Only the lines from the one that contains "change bg color" through the final line of the entries should be repeated, exactly as written.

** Opening Records shown block **

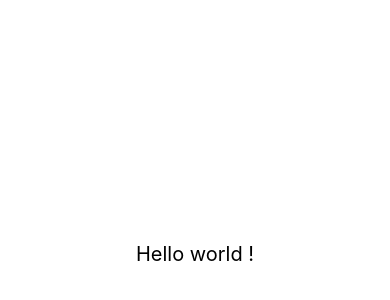
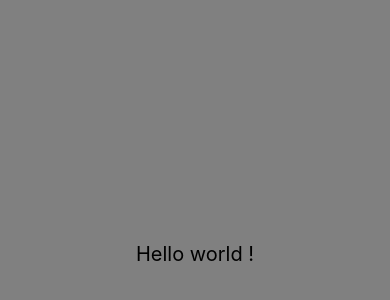
Before and after one commit to JeRimes/learnReactNative, a React Native app: screen / in a window 390 px wide. Shown: the part 168-468 px from the top of the page. Built offline with nearby package versions, Linux system fonts and the light colour scheme.

Commit message:
change bg color

```diff
--- a/App.js
+++ b/App.js
@@ -16,6 +16,7 @@ const styles = StyleSheet.create({
     backgroundColor: '#fff',
     alignItems: 'center',
     justifyContent: 'center',
+    backgroundColor: 'grey',
   },
   title: {
     fontSize: 20,
```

** Closing Records shown block **

--- Reply to the exercise ---
change bg color

```diff
--- a/App.js
+++ b/App.js
@@ -16,6 +16,7 @@ const styles = StyleSheet.create({
     backgroundColor: '#fff',
     alignItems: 'center',
     justifyContent: 'center',
+    backgroundColor: 'grey',
   },
   title: {
     fontSize: 20,
```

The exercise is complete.